Over the past several weeks I have prioritized my goals, determined my net worth, recorded my cash flow, compared my spending to my goals, set my top three goals, developed a strategy to reach our goals, reviewed my insurance coverage, attempted to slash my taxes, and created an investing policy.
This week we take a look at step 10: create or update your will.
Write Up Your Will
Creating a will has been on my financial to-do list for quite some time. Back when we started this blog I confessed that one of my financial sins was not having a will in place. Not that I’ve been looking forward to setting up a will or anything, but it was this step that gave me the idea to write and complete the series.
According to the MoneySense article, every adult who owns assets and has a spouse or children should have a will. An accurate and up-to-date will is the only way to ensure your assets will be distributed the way you want them to be.
Action Step #10: Creating or Update Your Will
Your will should be updated and filed with your financial plan, but if you don’t have one in place you should hire a lawyer to draw one up for you.
I’m meeting with a lawyer tomorrow who specializes in wills and estates. I was sent a 19-page document to fill out prior to our meeting, which asks for all kinds of information about you, your spouse, your children, and your finances (assets and liabilities).
Next you need to list your instructions for your will, including naming an executor, declaring a guardian for minor children, naming beneficiaries, and choosing a power of attorney.
Why do I need a Will?
Without a will, your estate will be divided according to the laws of your province. For example, if you are married with several children, the Intestate Succession Act of Alberta states that your spouse receives the first $40,000.00 and one-third of your estate. The remainder of your estate will be given to your children. If you have minor children, the Public Trustee of Alberta will look after the children’s interest.
How Much Does a Will Cost To Prepare?

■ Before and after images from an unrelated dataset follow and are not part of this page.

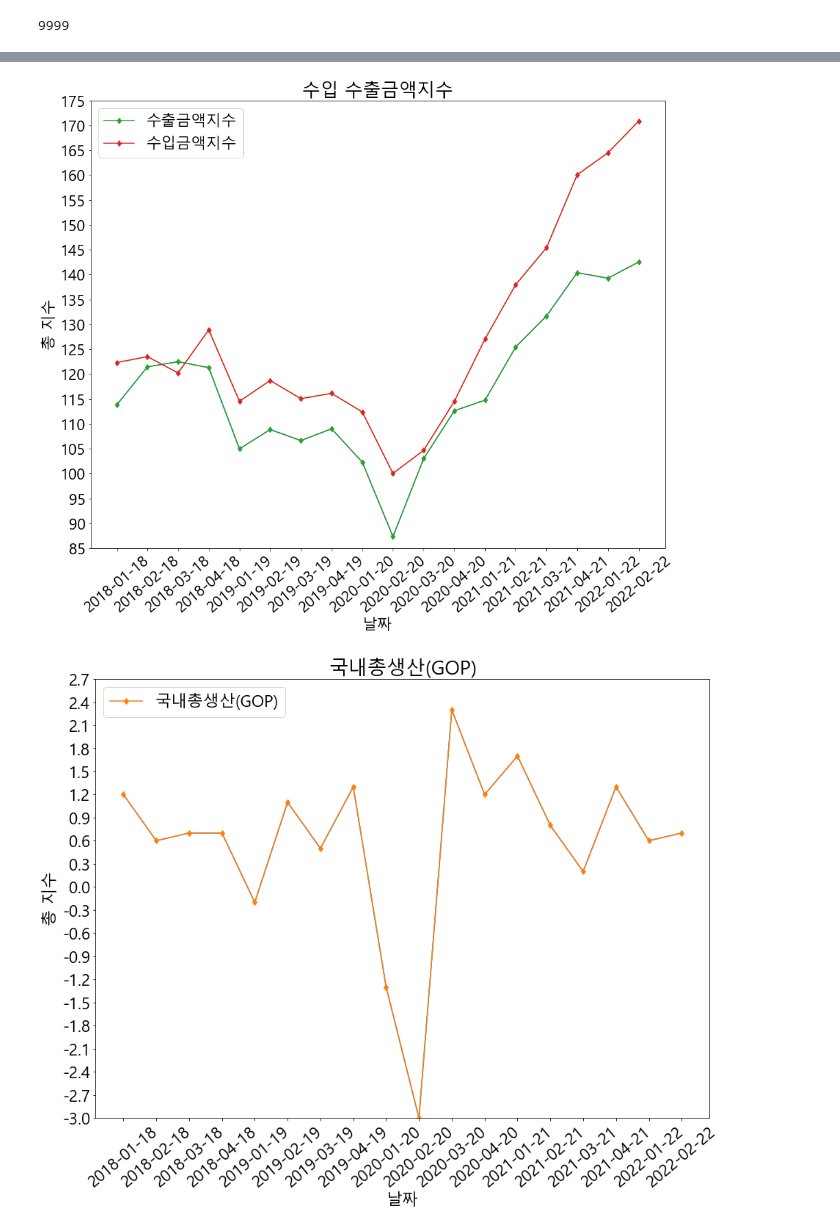
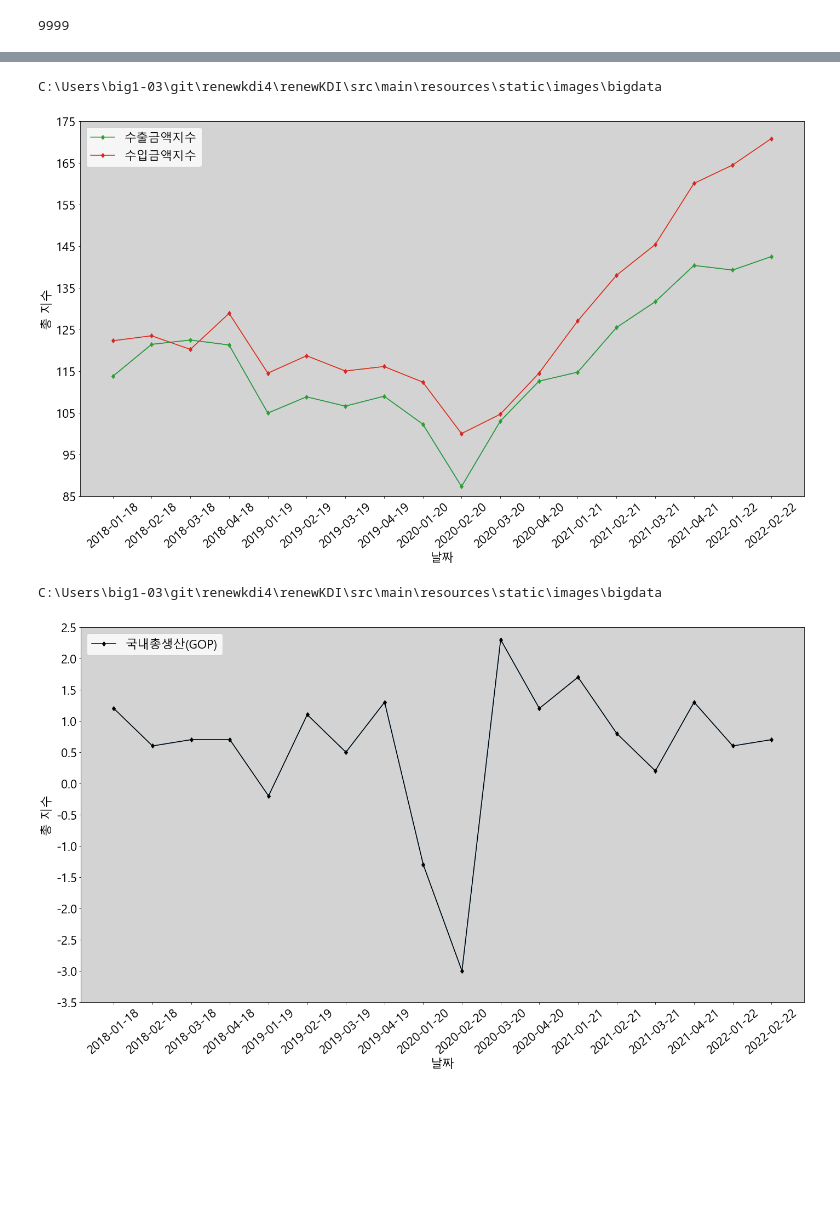
Before and after one commit to JSH970930/renewkdi2, a Jupyter notebook: 파이썬 데이터/경제지수,경제지표.ipynb, the cells around one changed output, grey strips where cells are left out. Drawn from its saved outputs; the diff is of its cells as text; code cells hidden in the pictures; blank space fills up the shorter version.

```diff
--- a/파이썬 데이터/경제지수,경제지표.ipynb
+++ b/파이썬 데이터/경제지수,경제지표.ipynb
@@ -133,65 +140,75 @@ plt.show()
 # %%
 import matplotlib.pyplot as plt
 import pandas as pd
 import numpy as np
 import csv
-
+import os
 
 df = pd.read_csv ('수출금액지수.csv', encoding='euc-kr')
 df1 = pd.read_csv ('수입금액지수.csv', encoding='euc-kr')
-df.head(18)
-df = df[['date', 'value']]
-df1 = df1[['date', 'value']]
-
 
 # plot
-plt.figure(figsize=(15, 12))
+plt.figure(figsize=(20, 12))
 plt.rcParams.update({'font.size': 22})
 plt.plot(df['date'], df['value'])
 plt.plot(df1['date'], df1['value'])
 ax = df.set_index('date')['value'].plot(kind='line', marker='d', label = '수출금액지수')
 ax = df1.set_index('date')['value'].plot(kind='line', marker='d', label = '수입금액지수')
 plt.rc('font', family='Malgun Gothic')
 plt.rcParams['axes.unicode_minus'] = False
 plt.ylim([85,175])
-plt.yticks(np.arange(min(plt.ylim()), max(plt.ylim())+1, 5))
+plt.yticks(np.arange(min(plt.ylim()), max(plt.ylim())+1, 10))
+ax.set_facecolor('lightgray')
 ax.set_ylabel("총 지수")
 ax.set_xlabel("날짜")
 plt.legend(loc=2)
 plt.xticks(rotation=40)
-plt.title("수입 수출금액지수")
-plt.show()
+plt.savefig('img01.png')
+plt.tight_layout()
+plt.savefig('수출,수입금액.png')
+#현재 작업 디렉토리
+current_path = os.getcwd()
+print(current_path)
+
+#변경 디렉토리
+os.chdir('C:/Users/big1-03/git/renewkdi4/renewKDI/src/main/resources/static/images/bigdata')
 # %% [output]
+C:\Users\big1-03\git\renewkdi4\renewKDI\src\main\resources\static\images\bigdata
-[figure, old version]
+[figure, new version]
 # %%
 import matplotlib.pyplot as plt
 import pandas as pd
 import numpy as np
 import csv
-
+import os
 
 df = pd.read_csv ('국내총생산.csv', encoding='euc-kr')
-df.head(18)
-df = df[['date', 'value']]
-
 
 # plot
-plt.figure(figsize=(15, 11))
+plt.figure(figsize=(20, 12))
 plt.rcParams.update({'font.size': 22})
 plt.plot(df['date'], df['value'])
-ax = df.set_index('date')['value'].plot(kind='line', marker='d', label='국내총생산(GOP)')
+ax = df.set_index('date')['value'].plot(kind='line', marker='d', label='국내총생산(GOP)', color='black')
 ax.set_ylabel("총 지수")
 ax.set_xlabel("날짜")
+ax.set_facecolor('lightgray')
 plt.rc('font', family='Malgun Gothic')
 plt.rcParams['axes.unicode_minus'] = False
-plt.ylim([-3,2])
-plt.yticks(np.arange(min(plt.ylim()), max(plt.ylim())+1, 0.3))
+plt.ylim([-3.5,2])
+plt.yticks(np.arange(min(plt.ylim()), max(plt.ylim())+1, 0.5))
 plt.legend(loc=2)
 plt.xticks(rotation=40)
-plt.title("국내총생산(GOP)")
-plt.show()
+plt.tight_layout()
+plt.savefig('국내총생산.png')
+#현재 작업 디렉토리
+current_path = os.getcwd()
+print(current_path)
+
+#변경 디렉토리
+os.chdir('C:/Users/big1-03/git/renewkdi4/renewKDI/src/main/resources/static/images/bigdata')
 # %% [output]
+C:\Users\big1-03\git\renewkdi4\renewKDI\src\main\resources\static\images\bigdata
-[figure, old version]
+[figure, new version]
 # %%
 import matplotlib.pyplot as plt
 import pandas as pd
```
Also changed, not shown: parts of 4 cells of this notebook.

The cost of a will is quite reasonable, considering its importance. A few hours of a lawyer’s time could mean substantial savings in taxes and probate fees. In our case, we were quoted based on a flat rate of $250 for a single person, and $400 for a couple.
How Do I Pick An Executor?
The purpose of the executor is to carry out the wishes of the person who made the will. The executor is responsible for paying all the debts of the estate (including taxes) and to distribute the estate to the beneficiaries according to the terms of the will.
How Do I Appoint Guardians?
One of the main reasons for young couples to have a will in place is to appoint guardians for their children who are under 18 years of age. The guardian will be the person legally responsible for raising the children.
Creating a will has been a priority of mine for the past three years, but it’s just one of those things that gets easily pushed aside to deal with “some other time”.
Even though we don’t like to think about our own mortality, it’s important to have a proper plan just in case something does happen. I’m glad that we finally took the initiative to create our will, and I look forward to finishing up the process this week.
This series will wrap up next week when we reach step 11: create your final plan.